The point here is to approach a body of experience that centres around a certain feeling, and then to objectify it, give it a form outside yourself, something you can imagine on a stage embodied by dancers. Once it has taken that leap in your imagination into something in dance terms, you are on your way. Your feelings, and your memory of the experience, will feed you with the uniqueness that will validate the work artistically.
Simplicity and seriousness are the most honoured gates to pass through in entering the actual subject matter (even with something comic). To bind something in universality - what does your activity or mood mean to all people, not just to you? - will give your material the mythological weight that I mean. Where does your idea fit into the collective fears, joys, aspirations and obsessions of human-kind? If, when putting your idea into words, it sounds far too simple, this means that you probably stand a chance of mastering your material. A great religious thinker said, 'Life is simple but difficult,' whereas we prefer to think of it as complex but easy. The same holds true for all art.

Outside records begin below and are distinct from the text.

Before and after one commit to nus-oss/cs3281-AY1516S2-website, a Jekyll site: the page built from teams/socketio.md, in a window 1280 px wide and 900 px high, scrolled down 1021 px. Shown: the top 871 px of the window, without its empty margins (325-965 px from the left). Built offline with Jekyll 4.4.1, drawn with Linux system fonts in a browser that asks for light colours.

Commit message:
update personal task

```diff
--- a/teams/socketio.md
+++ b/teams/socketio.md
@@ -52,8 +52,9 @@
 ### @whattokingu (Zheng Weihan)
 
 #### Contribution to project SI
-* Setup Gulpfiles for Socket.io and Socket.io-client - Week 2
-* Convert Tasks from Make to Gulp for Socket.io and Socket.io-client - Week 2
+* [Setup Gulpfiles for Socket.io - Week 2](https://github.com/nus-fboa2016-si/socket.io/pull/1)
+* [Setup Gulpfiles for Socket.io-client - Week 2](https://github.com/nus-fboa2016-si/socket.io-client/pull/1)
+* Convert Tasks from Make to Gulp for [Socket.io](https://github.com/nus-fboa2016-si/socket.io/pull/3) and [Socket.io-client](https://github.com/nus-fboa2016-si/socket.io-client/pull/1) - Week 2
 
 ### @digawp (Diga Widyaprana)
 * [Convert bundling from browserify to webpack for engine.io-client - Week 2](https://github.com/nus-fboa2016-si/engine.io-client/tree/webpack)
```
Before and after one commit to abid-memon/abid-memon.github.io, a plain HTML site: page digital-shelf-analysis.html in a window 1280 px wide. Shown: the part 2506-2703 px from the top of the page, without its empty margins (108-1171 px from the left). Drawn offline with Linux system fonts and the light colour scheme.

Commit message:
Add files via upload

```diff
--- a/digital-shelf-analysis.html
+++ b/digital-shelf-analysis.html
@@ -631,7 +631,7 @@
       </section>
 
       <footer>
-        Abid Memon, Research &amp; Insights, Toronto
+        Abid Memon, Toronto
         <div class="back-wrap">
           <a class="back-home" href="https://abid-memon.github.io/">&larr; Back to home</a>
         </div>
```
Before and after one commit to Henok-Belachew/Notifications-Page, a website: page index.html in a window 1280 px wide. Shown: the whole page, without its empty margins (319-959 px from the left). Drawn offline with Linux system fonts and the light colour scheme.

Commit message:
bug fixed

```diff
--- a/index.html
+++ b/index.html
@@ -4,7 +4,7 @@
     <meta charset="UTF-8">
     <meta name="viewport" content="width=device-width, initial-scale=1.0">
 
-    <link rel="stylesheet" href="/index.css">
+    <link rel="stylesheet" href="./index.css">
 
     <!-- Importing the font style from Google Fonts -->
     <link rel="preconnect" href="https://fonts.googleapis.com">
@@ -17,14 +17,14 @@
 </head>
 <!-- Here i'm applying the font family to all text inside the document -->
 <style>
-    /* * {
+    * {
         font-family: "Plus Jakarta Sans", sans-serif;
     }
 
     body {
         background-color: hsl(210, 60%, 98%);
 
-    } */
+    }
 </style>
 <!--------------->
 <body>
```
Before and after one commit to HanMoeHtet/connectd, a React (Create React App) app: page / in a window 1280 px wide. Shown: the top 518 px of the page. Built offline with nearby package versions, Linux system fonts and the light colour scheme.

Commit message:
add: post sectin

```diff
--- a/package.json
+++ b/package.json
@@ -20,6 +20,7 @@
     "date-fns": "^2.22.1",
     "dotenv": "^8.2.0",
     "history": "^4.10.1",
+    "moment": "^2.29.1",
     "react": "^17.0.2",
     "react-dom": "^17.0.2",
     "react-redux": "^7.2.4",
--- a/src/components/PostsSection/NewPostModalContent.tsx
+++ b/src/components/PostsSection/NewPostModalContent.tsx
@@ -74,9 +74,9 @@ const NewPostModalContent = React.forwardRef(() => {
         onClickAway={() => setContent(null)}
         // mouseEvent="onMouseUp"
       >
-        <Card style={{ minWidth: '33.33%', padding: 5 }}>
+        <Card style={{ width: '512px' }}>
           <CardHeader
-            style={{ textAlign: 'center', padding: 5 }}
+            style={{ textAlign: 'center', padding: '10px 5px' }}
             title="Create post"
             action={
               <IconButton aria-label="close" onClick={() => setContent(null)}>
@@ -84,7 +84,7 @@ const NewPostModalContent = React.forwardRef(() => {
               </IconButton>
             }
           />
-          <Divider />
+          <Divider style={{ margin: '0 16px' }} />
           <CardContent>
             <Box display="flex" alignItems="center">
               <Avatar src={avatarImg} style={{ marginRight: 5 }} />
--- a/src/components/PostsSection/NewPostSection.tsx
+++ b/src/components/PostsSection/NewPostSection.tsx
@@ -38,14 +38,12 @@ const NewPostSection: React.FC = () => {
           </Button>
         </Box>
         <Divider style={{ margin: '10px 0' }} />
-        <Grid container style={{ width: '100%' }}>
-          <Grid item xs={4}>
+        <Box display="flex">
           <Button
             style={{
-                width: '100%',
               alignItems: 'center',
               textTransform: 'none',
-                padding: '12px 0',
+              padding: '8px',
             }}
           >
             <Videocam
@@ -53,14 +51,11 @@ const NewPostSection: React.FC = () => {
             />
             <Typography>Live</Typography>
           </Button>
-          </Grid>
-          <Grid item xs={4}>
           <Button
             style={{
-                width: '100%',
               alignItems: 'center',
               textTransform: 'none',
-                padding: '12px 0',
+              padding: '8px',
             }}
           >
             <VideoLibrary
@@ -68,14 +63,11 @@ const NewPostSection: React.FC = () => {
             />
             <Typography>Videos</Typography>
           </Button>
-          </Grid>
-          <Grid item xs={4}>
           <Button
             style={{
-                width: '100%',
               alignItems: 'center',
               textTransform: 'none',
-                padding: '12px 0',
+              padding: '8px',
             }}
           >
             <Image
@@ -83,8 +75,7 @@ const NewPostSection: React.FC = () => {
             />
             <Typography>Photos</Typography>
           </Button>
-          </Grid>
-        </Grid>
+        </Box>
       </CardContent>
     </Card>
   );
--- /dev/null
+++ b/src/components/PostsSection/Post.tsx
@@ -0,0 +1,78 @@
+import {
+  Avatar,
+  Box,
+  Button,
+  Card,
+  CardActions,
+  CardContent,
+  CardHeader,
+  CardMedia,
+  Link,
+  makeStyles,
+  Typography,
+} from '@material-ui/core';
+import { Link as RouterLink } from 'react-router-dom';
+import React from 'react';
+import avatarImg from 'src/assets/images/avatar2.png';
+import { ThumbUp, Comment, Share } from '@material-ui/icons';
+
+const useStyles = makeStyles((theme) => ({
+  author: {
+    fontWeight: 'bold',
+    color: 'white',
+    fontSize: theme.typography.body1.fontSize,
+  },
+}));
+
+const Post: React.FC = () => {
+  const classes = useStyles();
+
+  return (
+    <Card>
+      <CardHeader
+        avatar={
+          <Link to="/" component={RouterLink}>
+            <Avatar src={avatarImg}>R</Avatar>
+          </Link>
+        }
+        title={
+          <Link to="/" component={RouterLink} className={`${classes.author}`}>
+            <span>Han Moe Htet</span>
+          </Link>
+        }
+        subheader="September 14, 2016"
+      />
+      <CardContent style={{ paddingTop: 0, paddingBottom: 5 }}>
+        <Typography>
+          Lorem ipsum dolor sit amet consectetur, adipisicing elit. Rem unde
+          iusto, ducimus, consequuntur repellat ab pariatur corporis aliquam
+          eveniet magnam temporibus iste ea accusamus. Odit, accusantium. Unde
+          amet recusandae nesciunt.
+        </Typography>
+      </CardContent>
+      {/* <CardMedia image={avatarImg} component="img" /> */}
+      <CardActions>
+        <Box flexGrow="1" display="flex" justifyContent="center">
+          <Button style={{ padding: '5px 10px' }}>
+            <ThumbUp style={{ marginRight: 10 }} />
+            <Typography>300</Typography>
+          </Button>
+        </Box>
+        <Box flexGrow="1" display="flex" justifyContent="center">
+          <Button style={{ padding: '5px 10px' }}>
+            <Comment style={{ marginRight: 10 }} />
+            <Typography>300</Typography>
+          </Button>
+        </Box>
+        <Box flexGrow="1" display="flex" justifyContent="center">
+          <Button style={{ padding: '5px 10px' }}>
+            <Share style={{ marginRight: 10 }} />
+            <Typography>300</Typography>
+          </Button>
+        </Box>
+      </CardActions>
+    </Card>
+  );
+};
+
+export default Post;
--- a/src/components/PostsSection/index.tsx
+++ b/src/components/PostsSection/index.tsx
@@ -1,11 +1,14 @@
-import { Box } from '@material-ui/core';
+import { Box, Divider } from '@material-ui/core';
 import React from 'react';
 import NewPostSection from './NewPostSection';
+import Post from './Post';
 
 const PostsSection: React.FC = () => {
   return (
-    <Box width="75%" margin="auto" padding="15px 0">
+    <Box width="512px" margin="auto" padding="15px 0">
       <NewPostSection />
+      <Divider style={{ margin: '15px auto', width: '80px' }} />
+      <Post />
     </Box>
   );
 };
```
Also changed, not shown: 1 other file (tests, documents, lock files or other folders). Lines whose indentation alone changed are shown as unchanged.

Lastly, I encourage you to stay away from what you think is appropriate in the theatre. Listen to the voices within you and be simple and physically committed to what you do. This purity of expression is exactly what is reinventing, for each generation, exactly what is appropriate in the theatre. Take the dare. Say to yourself, 'What if?' Many times you will come up with fresh material, and perhaps that precious powerful force, a startling concept, one that makes people reconsider things that they usually take for granted.